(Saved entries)
******

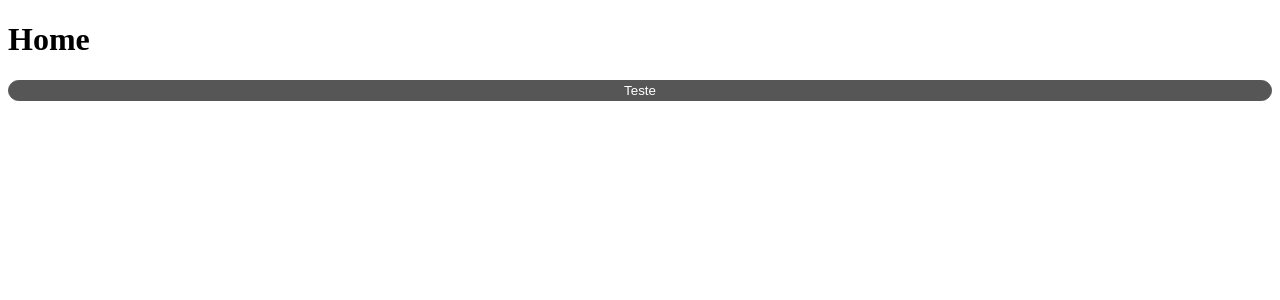
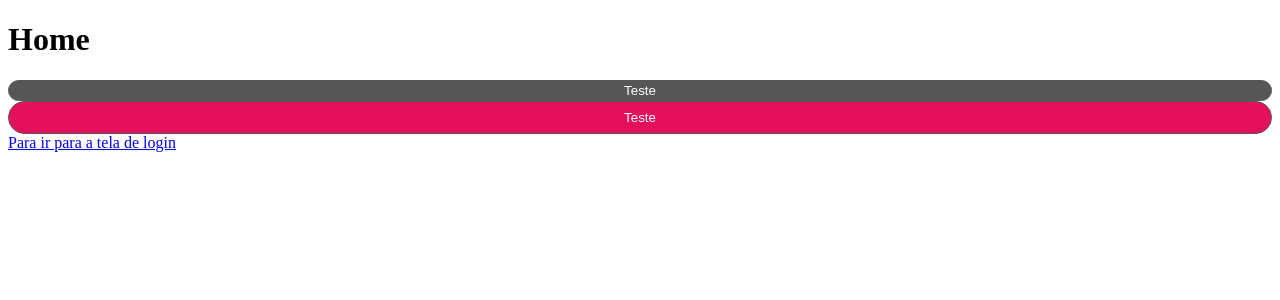
Before and after one commit to thiagofalima/register-ui, a React (Create React App) app in the folder app/: page / in a window 1280 px wide. Shown: the top 300 px of the page. Built offline with nearby package versions, Linux system fonts and the light colour scheme.

Commit message:
feat: add Button to Home page

```diff
--- a/app/src/App.tsx
+++ b/app/src/App.tsx
@@ -1,8 +1,6 @@
-import React from 'react';
 import { BrowserRouter, Routes, Route } from "react-router-dom"
 import { Home } from './Pages/Home';
 import { Login } from './Pages/Login';
-import { Button } from './Components/Button/Button';
 
 function App() {
   return (
@@ -11,7 +9,6 @@ function App() {
         <Route path="/" element={ <Home /> }/>
         <Route path="/login" element={ <Login /> }/>
       </Routes>
-      <Button title="Teste" onClick={ () => alert("Botão clicado") }/>
     </BrowserRouter>
   );
 }
--- a/app/src/Pages/Home.tsx
+++ b/app/src/Pages/Home.tsx
@@ -1,6 +1,13 @@
+import { Link } from "react-router-dom";
+import { Button } from "../Components/Button/Button";
 
 export const Home = () => {
-    return (
-        <h1>Home</h1>
-    )
-}
+  return (
+    <>
+      <h1>Home</h1>
+      <Button title="Teste" onClick={() => alert("Teste")} />
+      <Button title="Teste" onClick={() => alert("Teste")} variant="secondary"/>
+      <Link to="/login">Para ir para a tela de login</Link>
+    </>
+  );
+};
```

******

**Task description**
Above are records with pictures; repeat them exactly, but without the pictures.

**Reply to the task**
Before and after one commit to thiagofalima/register-ui, a React (Create React App) app in the folder app/: page / in a window 1280 px wide. Shown: the top 300 px of the page. Built offline with nearby package versions, Linux system fonts and the light colour scheme.

Commit message:
feat: add Button to Home page

```diff
--- a/app/src/App.tsx
+++ b/app/src/App.tsx
@@ -1,8 +1,6 @@
-import React from 'react';
 import { BrowserRouter, Routes, Route } from "react-router-dom"
 import { Home } from './Pages/Home';
 import { Login } from './Pages/Login';
-import { Button } from './Components/Button/Button';
 
 function App() {
   return (
@@ -11,7 +9,6 @@ function App() {
         <Route path="/" element={ <Home /> }/>
         <Route path="/login" element={ <Login /> }/>
       </Routes>
-      <Button title="Teste" onClick={ () => alert("Botão clicado") }/>
     </BrowserRouter>
   );
 }
--- a/app/src/Pages/Home.tsx
+++ b/app/src/Pages/Home.tsx
@@ -1,6 +1,13 @@
+import { Link } from "react-router-dom";
+import { Button } from "../Components/Button/Button";
 
 export const Home = () => {
-    return (
-        <h1>Home</h1>
-    )
-}
+  return (
+    <>
+      <h1>Home</h1>
+      <Button title="Teste" onClick={() => alert("Teste")} />
+      <Button title="Teste" onClick={() => alert("Teste")} variant="secondary"/>
+      <Link to="/login">Para ir para a tela de login</Link>
+    </>
+  );
+};
```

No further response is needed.